We started our epic tour of Birmingham at Pure Craft, where we found a fair range on tap and browsable fridge to the side of the bar. Much of what was on tap was from Midlands brewery Purity, which most of us tried and agreed wasn’t a bad pint. The interior felt not too dissimilar to a “posh” burger chain (think GBK, Byron). In our hungover daze (from the day before) we ended up being seated at a table in the restaurant side of the building. The menu options were fancier than we’d expected, so with burgers on the mind we headed elsewhere before continuing the tour.

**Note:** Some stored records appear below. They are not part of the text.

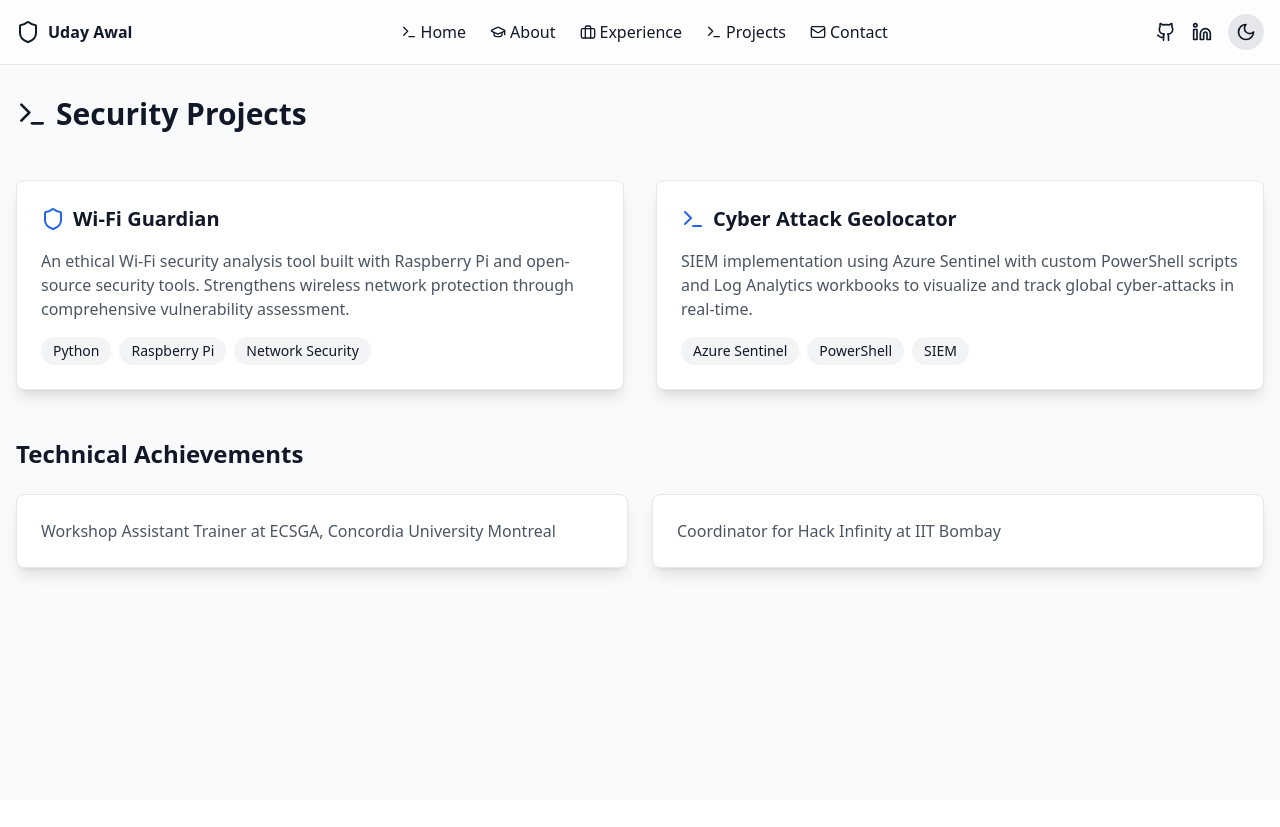
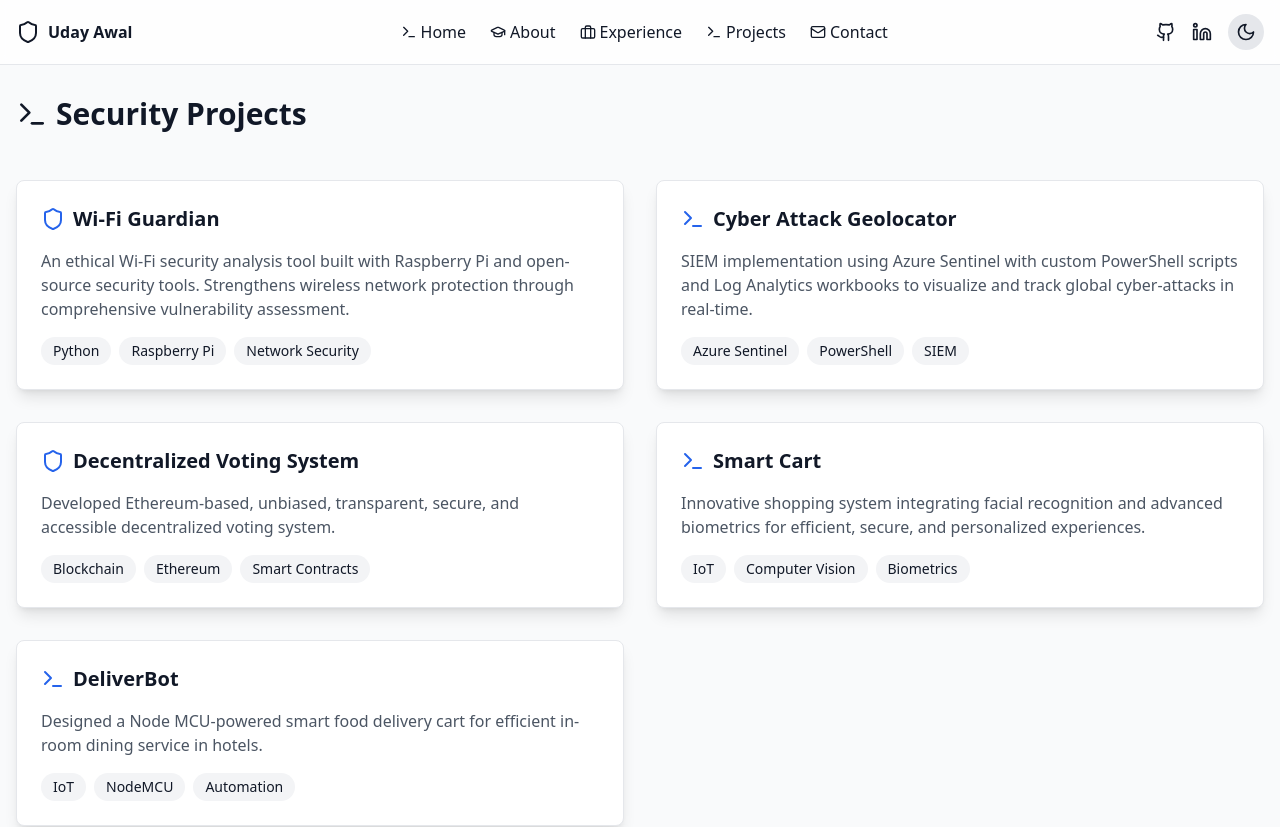
Before and after one commit to udayawal/project, a React (Vite) app: page /projects in a window 1280 px wide. Shown: the top 827 px of the page. Before the commit the page ends 800 px from the top, so only its background shows below. Built offline with nearby package versions, Linux system fonts and the light colour scheme.

Commit message:
Update Projects.tsx

```diff
--- a/src/pages/Projects.tsx
+++ b/src/pages/Projects.tsx
@@ -2,6 +2,39 @@ import React from 'react';
 import { Terminal, Shield, ExternalLink } from 'lucide-react';
 
 export default function Projects() {
+  const projects = [
+    {
+      title: "Wi-Fi Guardian",
+      description: "An ethical Wi-Fi security analysis tool built with Raspberry Pi and open-source security tools. Strengthens wireless network protection through comprehensive vulnerability assessment.",
+      icon: Shield,
+      tags: ["Python", "Raspberry Pi", "Network Security"]
+    },
+    {
+      title: "Cyber Attack Geolocator",
+      description: "SIEM implementation using Azure Sentinel with custom PowerShell scripts and Log Analytics workbooks to visualize and track global cyber-attacks in real-time.",
+      icon: Terminal,
+      tags: ["Azure Sentinel", "PowerShell", "SIEM"]
+    },
+    {
+      title: "Decentralized Voting System",
+      description: "Developed Ethereum-based, unbiased, transparent, secure, and accessible decentralized voting system.",
+      icon: Shield,
+      tags: ["Blockchain", "Ethereum", "Smart Contracts"]
+    },
+    {
+      title: "Smart Cart",
+      description: "Innovative shopping system integrating facial recognition and advanced biometrics for efficient, secure, and personalized experiences.",
+      icon: Terminal,
+      tags: ["IoT", "Computer Vision", "Biometrics"]
+    },
+    {
+      title: "DeliverBot",
+      description: "Designed a Node MCU-powered smart food delivery cart for efficient in-room dining service in hotels.",
+      icon: Terminal,
+      tags: ["IoT", "NodeMCU", "Automation"]
+    }
+  ];
+
   return (
     <div className="space-y-12">
       <h2 className="text-3xl font-bold flex items-center space-x-2">
@@ -10,46 +43,33 @@ export default function Projects() {
       </h2>
 
       <div className="grid md:grid-cols-2 gap-8">
-        <div className="bg-white dark:bg-gray-800 p-6 rounded-lg shadow-lg border border-gray-200 dark:border-gray-700">
+        {projects.map((project, index) => (
+          <div key={index} className="bg-white dark:bg-gray-800 p-6 rounded-lg shadow-lg border border-gray-200 dark:border-gray-700 hover:border-blue-500 dark:hover:border-blue-400 transition-all duration-300 group">
             <div className="flex items-center space-x-2 mb-4">
-            <Shield className="w-6 h-6 text-blue-600 dark:text-blue-400" />
-            <h3 className="text-xl font-semibold">Wi-Fi Guardian</h3>
+              <project.icon className="w-6 h-6 text-blue-600 dark:text-blue-400 group-hover:scale-110 transition-transform" />
+              <h3 className="text-xl font-semibold group-hover:text-blue-600 dark:group-hover:text-blue-400 transition-colors">{project.title}</h3>
             </div>
             <p className="text-gray-600 dark:text-gray-400 mb-4">
-            An ethical Wi-Fi security analysis tool built with Raspberry Pi and open-source security tools.
-            Strengthens wireless network protection through comprehensive vulnerability assessment.
+              {project.description}
             </p>
             <div className="flex flex-wrap gap-2">
-            <span className="px-3 py-1 bg-gray-100 dark:bg-gray-700 rounded-full text-sm">Python</span>
-            <span className="px-3 py-1 bg-gray-100 dark:bg-gray-700 rounded-full text-sm">Raspberry Pi</span>
-            <span className="px-3 py-1 bg-gray-100 dark:bg-gray-700 rounded-full text-sm">Network Security</span>
+              {project.tags.map((tag, tagIndex) => (
+                <span key={tagIndex} className="px-3 py-1 bg-gray-100 dark:bg-gray-700 rounded-full text-sm">
+                  {tag}
+                </span>
+              ))}
             </div>
           </div>
-
-        <div className="bg-white dark:bg-gray-800 p-6 rounded-lg shadow-lg border border-gray-200 dark:border-gray-700">
-          <div className="flex items-center space-x-2 mb-4">
-            <Terminal className="w-6 h-6 text-blue-600 dark:text-blue-400" />
-            <h3 className="text-xl font-semibold">Cyber Attack Geolocator</h3>
-          </div>
-          <p className="text-gray-600 dark:text-gray-400 mb-4">
-            SIEM implementation using Azure Sentinel with custom PowerShell scripts and Log Analytics workbooks
-            to visualize and track global cyber-attacks in real-time.
-          </p>
-          <div className="flex flex-wrap gap-2">
-            <span className="px-3 py-1 bg-gray-100 dark:bg-gray-700 rounded-full text-sm">Azure Sentinel</span>
-            <span className="px-3 py-1 bg-gray-100 dark:bg-gray-700 rounded-full text-sm">PowerShell</span>
-            <span className="px-3 py-1 bg-gray-100 dark:bg-gray-700 rounded-full text-sm">SIEM</span>
-          </div>
-        </div>
+        ))}
       </div>
 
       <section className="space-y-6">
         <h3 className="text-2xl font-bold">Technical Achievements</h3>
         <div className="grid md:grid-cols-2 gap-6">
-          <div className="bg-white dark:bg-gray-800 p-6 rounded-lg shadow-lg border border-gray-200 dark:border-gray-700">
+          <div className="bg-white dark:bg-gray-800 p-6 rounded-lg shadow-lg border border-gray-200 dark:border-gray-700 hover:border-blue-500 dark:hover:border-blue-400 transition-colors">
             <p className="text-gray-600 dark:text-gray-400">Workshop Assistant Trainer at ECSGA, Concordia University Montreal</p>
           </div>
-          <div className="bg-white dark:bg-gray-800 p-6 rounded-lg shadow-lg border border-gray-200 dark:border-gray-700">
+          <div className="bg-white dark:bg-gray-800 p-6 rounded-lg shadow-lg border border-gray-200 dark:border-gray-700 hover:border-blue-500 dark:hover:border-blue-400 transition-colors">
             <p className="text-gray-600 dark:text-gray-400">Coordinator for Hack Infinity at IIT Bombay</p>
           </div>
         </div>
```
Lines whose indentation alone changed are shown as unchanged.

With lunch out the way we headed to The Wellington. This pub was so conventional by comparison to everywhere else we went in Birmingham that you could be led to believe hipsters had opened it as a pub themed pub. “Think the Nags Head meets the Rovers Return”. The Wellington offered a long line of craft and more ‘real ale’ leaning beers on cask, with a few big name beers available for the punters who inevitably stumble into this pub mistaking it for a pub.
After The Wellington things got weird. The next stop, The Old Joint Stocks, is set in an old theatre, which felt like walking on the set of a 1920’s gangster movie, with an ornate centre bar and landing overlooking the high ceiling room. The Old Joint Stocks had a range of Sadlers on tap, including the appropriately themed ‘Peaky Blinder’ black IPA. Despite the elaborate decor, we opted for some comfortable ratan furniture in the beer garden.
From the outside of Tilt you could easily mistake this bar for a vegan coffee shop, in fact they do serve coffee, but enter the bar and you’ll soon find that’s not the only brew on offer. Enter further and you’ll get the surprisingly reveal of a line of pinball machine and keen wizards (the name Tilt suddenly made sense). For those less confident with their abilities (me) there are a few additional machines hidden downstairs. I gladly lost a few quid on ‘Monsters of Rock’, which felt like an appropriate choice for the midlands.
We stumbled down the high street toward our next stop and were a bit startled when we got there. What was this place? An indoor crazy golf? A buffet restaurant? It was definitely a bar, but I feel our confusion was fair. Set in the basement of a shopping centre with elaborate decor that spanned a bizarre mix of time periods, from medieval to Roman, via Egyptian. Bacchus takes the prize for our strangest craft beer stop to date.
It would be hard to top Bacchus, but The Post Office Vaults did rise to the challenge. Easily mistaken from the outside (and in) as a sorting room, The Post Office Vaults describes itself as “Birmingham’s Premier Foreign Bottled Beer Bar”. The beer I had couldn’t have been any less foreign, it was one of their own. By this point the surrealism of Birmingham’s craft scene had fully taken over. As we drank our beers we found ourselves disappointed somewhat that there wasn’t actually a stack of letters for us to sort. Take note, Post Office Vaults.
Brewdog offered some normality. In fact there’s little to report about this stop on the tour. It’s a safe bet, a fair size and good atmosphere, but not a pinball, pharaoh or postman in sight. It did offer one of our favourite beers of their day, Brewdog’s new ‘East Coast Crush’. We found ourselves back here later in the night after a memorable stop at the Tap and Spire, but that’s a story for another time and place..